» DIRECTIONS:
Which lines of the entries hold the string "lavion"? Copy each one.

» SUPPLIED MATERIAL:
□ □ □ □

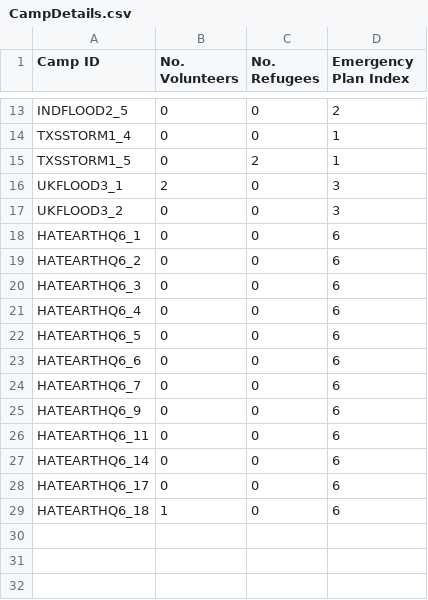
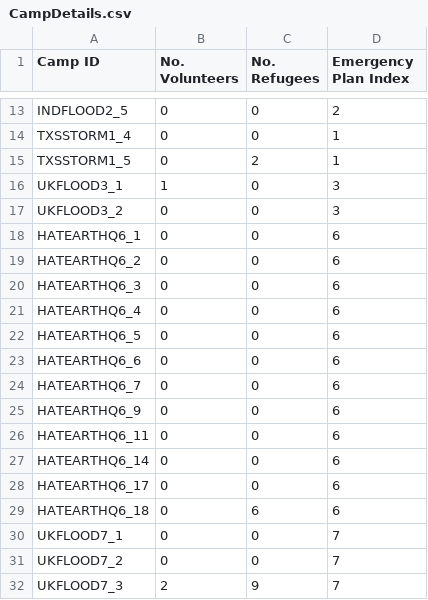
Before and after one commit to MinhazH99/introprogramming, a CSV file: CampDetails.csv, drawn as a sheet; only a part is shown, gaps mark what is left out.

Commit message:
changes

```diff
--- a/CampDetails.csv
+++ b/CampDetails.csv
@@ -15,3 +15,3 @@ TXSSTORM1_4,0,0,1
 TXSSTORM1_5,0,2,1
-UKFLOOD3_1,2,0,3
+UKFLOOD3_1,1,0,3
 UKFLOOD3_2,0,0,3
@@ -28,2 +28,5 @@ HATEARTHQ6_14,0,0,6
 HATEARTHQ6_17,0,0,6
-HATEARTHQ6_18,1,0,6
+HATEARTHQ6_18,0,6,6
+UKFLOOD7_1,0,0,7
+UKFLOOD7_2,0,0,7
+UKFLOOD7_3,2,9,7
```
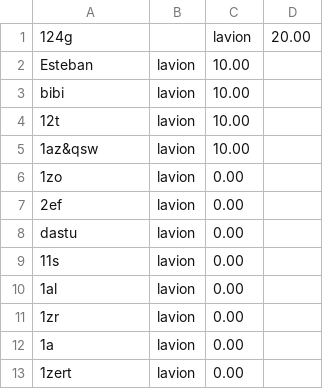
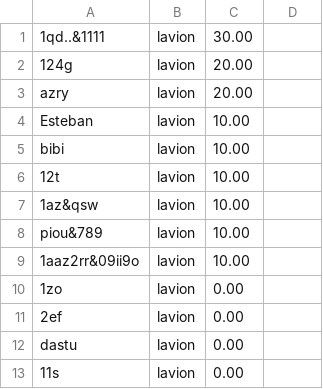
Before and after one commit to EstebanFernandes/piouuu, a CSV file: xptdr/res/data/Scoreboard.csv, drawn as a sheet; only a part is shown; the shorter side is filled out with more unchanged rows; removed rows and columns are numbered as before the commit, all else as after; the diff covers the shown part only; the diff names each change by its address in the sheet, - before the commit and + after, or states it on an @@ line.

```diff
--- a/xptdr/res/data/Scoreboard.csv
+++ b/xptdr/res/data/Scoreboard.csv
-row 1: 124g |  | lavion | 20.00
+row 1: 1qd..&1111 | lavion | 30.00
+row 2: 124g | lavion | 20.00
+row 3: azry | lavion | 20.00
+row 8: piou&789 | lavion | 10.00
+row 9: 1aaz2rr&09ii9o | lavion | 10.00
```
Also changed, not shown: 43 added rows elsewhere in this file, 38 other files.
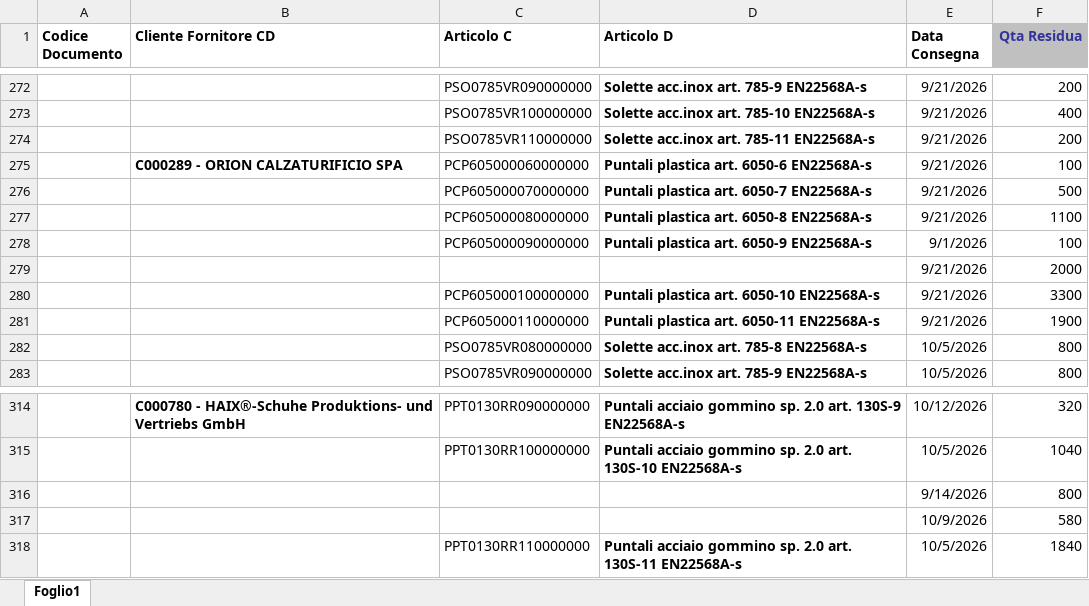
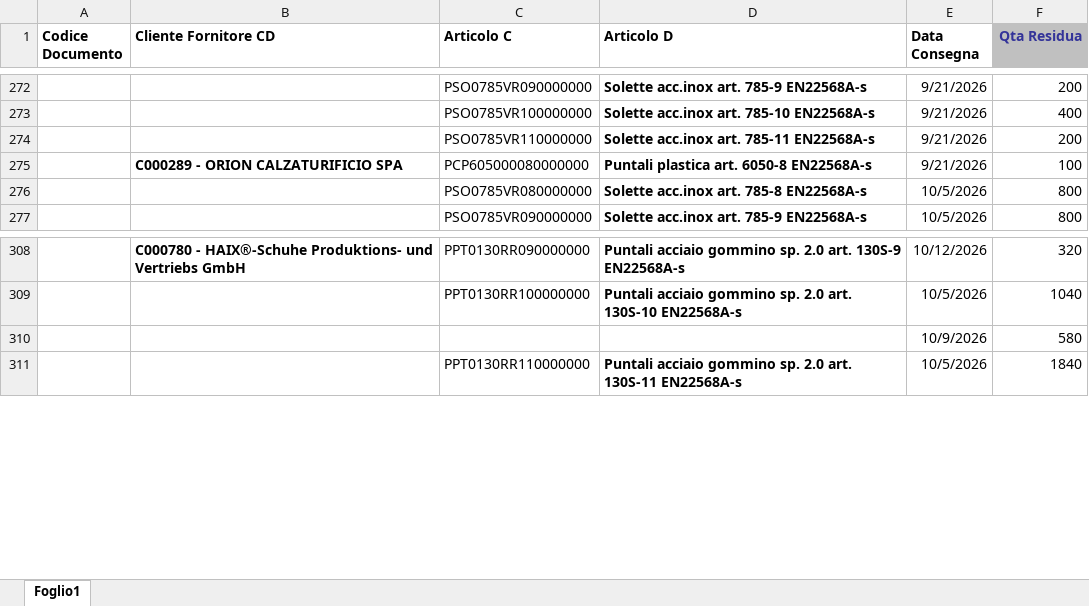
Before and after one commit to denis-safit/SAFiT, an Excel workbook: righe_Ordini_ARCA.xlsx, sheet Foglio1, drawn as a sheet; only a part is shown, gaps mark what is left out; values as stored, in another font and other column widths than the file's, no borders; the diff names each change by its address in the sheet, - before the commit and + after, or states it on an @@ line.

```diff
--- a/righe_Ordini_ARCA.xlsx (sheet Foglio1)
+++ b/righe_Ordini_ARCA.xlsx (sheet Foglio1)
-C275 (Articolo C): PCP605000060000000
+C275 (Articolo C): PCP605000080000000
-D275 (Articolo D): Puntali plastica art. 6050-6 EN22568A-s
+D275 (Articolo D): Puntali plastica art. 6050-8 EN22568A-s
-row 276:  |  | PCP605000070000000 | Puntali plastica art. 6050-7 EN22568A-s | 9/21/2026 | 500
-row 277:  |  | PCP605000080000000 | Puntali plastica art. 6050-8 EN22568A-s | 9/21/2026 | 1100
-row 278:  |  | PCP605000090000000 | Puntali plastica art. 6050-9 EN22568A-s | 9/1/2026 | 100
-row 279:  |  |  |  | 9/21/2026 | 2000
-row 280:  |  | PCP605000100000000 | Puntali plastica art. 6050-10 EN22568A-s | 9/21/2026 | 3300
-row 281:  |  | PCP605000110000000 | Puntali plastica art. 6050-11 EN22568A-s | 9/21/2026 | 1900
-row 316:  |  |  |  | 9/14/2026 | 800
```
Also changed, not shown: Avanzamento_access.xlsx, btl_istruzioni.xlsx, 4 other files.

□ □ □ □

» ANSWER TO THIS PROBLEM:
-row 1: 124g |  | lavion | 20.00
+row 1: 1qd..&1111 | lavion | 30.00
+row 2: 124g | lavion | 20.00
+row 3: azry | lavion | 20.00
+row 8: piou&789 | lavion | 10.00
+row 9: 1aaz2rr&09ii9o | lavion | 10.00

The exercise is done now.